Jiu-jitsu is a place that helps me get physically stronger, but also mentally and spiritually stronger. You are fully engaged and in the moment, with no other distractions. While the combination of flow and unpredictability support my feminine energy, I am learning I can remain soft in my femininity yet powerful and protective at the same time. Jiu-jitsu shows my body what it’s capable of—and it’s so much more than I ever imagined. I am the strongest I have been, and my journey is just beginning. 

While on the mat, we all play nice. 

On the door of my gym, it says, “Jiu-jitsu Is For Everyone.” Jiu-jitsu is indeed where people from every walk of life come together. There are traditionalists and rebels, quirky people, playful people, and serious people. All ages. People with developmental disabilities and physical limitations. Athletes. People with complex and strong personalities. There are all different skill levels. Some people come in with a background in wrestling or other martial arts. Others come with zero experience. Some people generally don’t like each other. None of this matters. 

For a brief moment, we all play together on the same team. Yet, underneath these layers of humanness, there’s an unspoken understanding: While on the mat, everything gets put aside, and we all play nice. This requires a level of acceptance of the human condition, which carries into other areas of life. 

When you’re on the mat, you can no longer self abandon.

The mat is where my ego has been tested—actually crushed. It’s a place where I can’t hide from anything, and my weaknesses are fully exposed. Every split decision I make is fully seen by my partner and impacts how the roll will unfold. This is a metaphor for allowing yourself to be seen in life as well. When you expose yourself like this in an art, you become more capable of being truly seen by people, the good and the bad. This transitions me to the spirituality component and shadow work. 

Jiu-jitsu has helped me face some of my shadows, those parts of myself that I pushed away and avoided. When you’re being pushed in uncomfortable ways, deep, dark, “ugly” things may surface from deep inside that ego. Damn, this part is hard to even write about. Shame. Past traumas. Insecurities. Jealousy. Fear. All those emotions we try to stifle through distraction. Yet through this process of growth and learning, I’m beginning to understand (and, dare I say, give love to) all those parts of myself. And as I accept them as parts of myself trying to protect, I experience less of an impact from them. 

Many women get into self-abandonment patterns and make themselves “smaller” to keep everyone around them happy and comfortable. When you’re on the mat, you can no longer self abandon. You must protect and defend yourself, all the while communicating (often without words) with your partner. When you stop self abandoning, you start showing up for yourself in all other areas of life.
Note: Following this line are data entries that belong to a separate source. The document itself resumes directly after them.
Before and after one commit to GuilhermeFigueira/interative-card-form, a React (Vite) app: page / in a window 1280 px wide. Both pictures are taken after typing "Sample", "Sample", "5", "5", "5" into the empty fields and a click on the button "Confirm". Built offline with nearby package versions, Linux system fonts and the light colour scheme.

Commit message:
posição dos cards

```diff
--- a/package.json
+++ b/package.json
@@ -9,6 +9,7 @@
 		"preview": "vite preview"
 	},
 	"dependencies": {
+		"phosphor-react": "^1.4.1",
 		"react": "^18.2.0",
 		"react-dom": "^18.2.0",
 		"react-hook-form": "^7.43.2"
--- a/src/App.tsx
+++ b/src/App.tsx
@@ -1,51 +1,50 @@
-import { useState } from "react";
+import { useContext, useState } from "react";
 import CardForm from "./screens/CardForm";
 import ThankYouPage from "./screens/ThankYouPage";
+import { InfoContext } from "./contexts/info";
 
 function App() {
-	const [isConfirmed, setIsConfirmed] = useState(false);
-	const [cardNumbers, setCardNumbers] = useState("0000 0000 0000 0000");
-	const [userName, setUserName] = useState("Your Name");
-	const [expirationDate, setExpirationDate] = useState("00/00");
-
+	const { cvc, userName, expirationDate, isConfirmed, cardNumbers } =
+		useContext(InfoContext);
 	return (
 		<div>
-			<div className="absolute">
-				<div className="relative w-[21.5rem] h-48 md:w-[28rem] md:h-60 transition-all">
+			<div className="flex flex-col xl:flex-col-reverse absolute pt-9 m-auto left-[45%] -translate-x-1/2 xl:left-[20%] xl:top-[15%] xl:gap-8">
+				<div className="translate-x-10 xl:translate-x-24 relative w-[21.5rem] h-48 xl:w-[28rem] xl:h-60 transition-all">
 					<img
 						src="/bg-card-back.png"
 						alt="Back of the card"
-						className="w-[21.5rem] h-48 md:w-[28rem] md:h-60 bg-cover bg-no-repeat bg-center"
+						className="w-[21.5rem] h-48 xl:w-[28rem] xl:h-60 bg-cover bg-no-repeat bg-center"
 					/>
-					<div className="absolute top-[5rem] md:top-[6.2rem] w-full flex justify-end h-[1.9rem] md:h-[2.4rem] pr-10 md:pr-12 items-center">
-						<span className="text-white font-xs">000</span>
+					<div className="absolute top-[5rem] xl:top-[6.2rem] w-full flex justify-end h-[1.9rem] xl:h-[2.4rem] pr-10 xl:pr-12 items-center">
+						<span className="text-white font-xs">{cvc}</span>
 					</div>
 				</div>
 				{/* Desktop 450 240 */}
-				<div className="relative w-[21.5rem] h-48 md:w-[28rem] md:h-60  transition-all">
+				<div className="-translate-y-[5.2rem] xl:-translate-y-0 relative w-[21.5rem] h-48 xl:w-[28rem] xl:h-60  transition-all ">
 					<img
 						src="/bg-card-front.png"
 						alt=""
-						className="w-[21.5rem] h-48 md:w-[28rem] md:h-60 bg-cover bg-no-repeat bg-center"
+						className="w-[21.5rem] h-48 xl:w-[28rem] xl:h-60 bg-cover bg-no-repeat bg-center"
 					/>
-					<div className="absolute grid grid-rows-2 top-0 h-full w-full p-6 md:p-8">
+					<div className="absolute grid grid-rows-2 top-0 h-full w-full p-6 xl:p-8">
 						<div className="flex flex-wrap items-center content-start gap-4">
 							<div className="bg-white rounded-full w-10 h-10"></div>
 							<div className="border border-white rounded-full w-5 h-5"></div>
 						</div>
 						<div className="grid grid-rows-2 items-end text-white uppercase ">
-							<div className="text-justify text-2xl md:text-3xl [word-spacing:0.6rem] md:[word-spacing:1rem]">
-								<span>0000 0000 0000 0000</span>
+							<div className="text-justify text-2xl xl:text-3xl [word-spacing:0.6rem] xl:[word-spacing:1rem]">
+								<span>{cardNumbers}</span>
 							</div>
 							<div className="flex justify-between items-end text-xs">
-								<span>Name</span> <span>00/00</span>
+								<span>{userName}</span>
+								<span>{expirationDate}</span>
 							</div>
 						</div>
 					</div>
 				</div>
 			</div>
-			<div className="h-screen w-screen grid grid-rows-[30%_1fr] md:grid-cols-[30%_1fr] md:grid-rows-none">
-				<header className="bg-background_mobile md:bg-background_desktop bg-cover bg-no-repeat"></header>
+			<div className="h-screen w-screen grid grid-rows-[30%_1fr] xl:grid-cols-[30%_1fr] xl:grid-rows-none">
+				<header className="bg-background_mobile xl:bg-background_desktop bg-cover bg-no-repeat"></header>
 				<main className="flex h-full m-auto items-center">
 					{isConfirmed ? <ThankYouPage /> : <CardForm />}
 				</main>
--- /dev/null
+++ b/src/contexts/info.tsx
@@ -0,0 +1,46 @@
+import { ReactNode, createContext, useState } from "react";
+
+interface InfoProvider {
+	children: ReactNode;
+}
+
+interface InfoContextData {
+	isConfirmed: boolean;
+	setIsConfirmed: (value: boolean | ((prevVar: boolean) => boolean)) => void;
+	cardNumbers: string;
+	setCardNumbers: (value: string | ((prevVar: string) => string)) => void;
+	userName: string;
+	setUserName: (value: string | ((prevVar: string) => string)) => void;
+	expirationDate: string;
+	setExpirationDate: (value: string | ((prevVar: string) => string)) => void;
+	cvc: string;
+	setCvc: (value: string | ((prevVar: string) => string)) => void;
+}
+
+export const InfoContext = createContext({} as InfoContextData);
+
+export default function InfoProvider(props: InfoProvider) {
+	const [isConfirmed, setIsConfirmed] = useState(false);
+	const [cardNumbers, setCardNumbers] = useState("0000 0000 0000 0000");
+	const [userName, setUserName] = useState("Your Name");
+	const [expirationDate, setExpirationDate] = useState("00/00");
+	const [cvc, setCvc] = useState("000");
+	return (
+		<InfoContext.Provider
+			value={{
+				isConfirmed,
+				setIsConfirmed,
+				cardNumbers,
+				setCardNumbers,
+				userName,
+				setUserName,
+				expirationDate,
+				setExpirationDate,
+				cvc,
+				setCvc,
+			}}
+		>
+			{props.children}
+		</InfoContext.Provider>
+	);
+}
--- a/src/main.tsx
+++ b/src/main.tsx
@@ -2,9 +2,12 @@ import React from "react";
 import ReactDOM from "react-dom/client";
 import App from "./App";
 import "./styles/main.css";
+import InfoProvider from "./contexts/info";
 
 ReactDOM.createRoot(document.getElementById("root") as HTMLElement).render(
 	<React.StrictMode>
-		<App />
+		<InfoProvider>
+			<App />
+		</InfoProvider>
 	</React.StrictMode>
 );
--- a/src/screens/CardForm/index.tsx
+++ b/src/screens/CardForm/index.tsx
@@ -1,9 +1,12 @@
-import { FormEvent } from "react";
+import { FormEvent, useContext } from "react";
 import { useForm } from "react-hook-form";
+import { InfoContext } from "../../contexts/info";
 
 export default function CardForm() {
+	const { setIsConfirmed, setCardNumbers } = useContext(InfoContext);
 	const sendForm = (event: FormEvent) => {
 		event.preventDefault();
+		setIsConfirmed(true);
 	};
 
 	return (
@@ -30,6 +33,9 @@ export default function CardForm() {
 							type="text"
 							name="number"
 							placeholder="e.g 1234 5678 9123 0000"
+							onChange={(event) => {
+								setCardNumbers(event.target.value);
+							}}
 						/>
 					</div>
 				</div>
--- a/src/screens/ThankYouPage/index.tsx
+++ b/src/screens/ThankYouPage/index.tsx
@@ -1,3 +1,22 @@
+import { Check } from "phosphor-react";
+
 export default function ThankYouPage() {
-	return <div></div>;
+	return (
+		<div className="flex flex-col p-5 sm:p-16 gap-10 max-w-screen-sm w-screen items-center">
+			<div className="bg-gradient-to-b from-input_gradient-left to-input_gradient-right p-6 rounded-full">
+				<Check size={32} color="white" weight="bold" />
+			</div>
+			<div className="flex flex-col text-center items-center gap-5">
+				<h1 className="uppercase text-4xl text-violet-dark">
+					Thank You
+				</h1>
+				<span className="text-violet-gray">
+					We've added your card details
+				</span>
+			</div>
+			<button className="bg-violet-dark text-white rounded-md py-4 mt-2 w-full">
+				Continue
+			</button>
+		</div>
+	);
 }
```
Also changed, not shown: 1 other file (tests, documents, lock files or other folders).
You begin to sift through bullshit easier because you are more in tune with yourself and your needs. 

You will never stop learning. 

I’m a humble two-striped white belt continuously getting crushed, with so much more learning ahead. But my confidence has skyrocketed, and in this year, I’ve experienced much growth. Each time I retain a new skill, it’s the best high ever! I’m no longer afraid to be aggressive when I need to be. The sequences of movement are beginning to click in a real way, and that feels awesome! I still doubt myself at times, and when I do, my professor will look at me and say, “you know what to do.” I love that. There are so many more ways that I anticipate growing as a person through this journey, and I realize the learning process with jiu-jitsu is never-ending. I’ve barely scratched the surface.

Jiu-jitsu has become a healthy addiction for me. My only choice is to continue showing up and watching myself unfold in continuously new ways—to slowly become the best version of myself every day. 


Please enter your comment!
Please enter your name here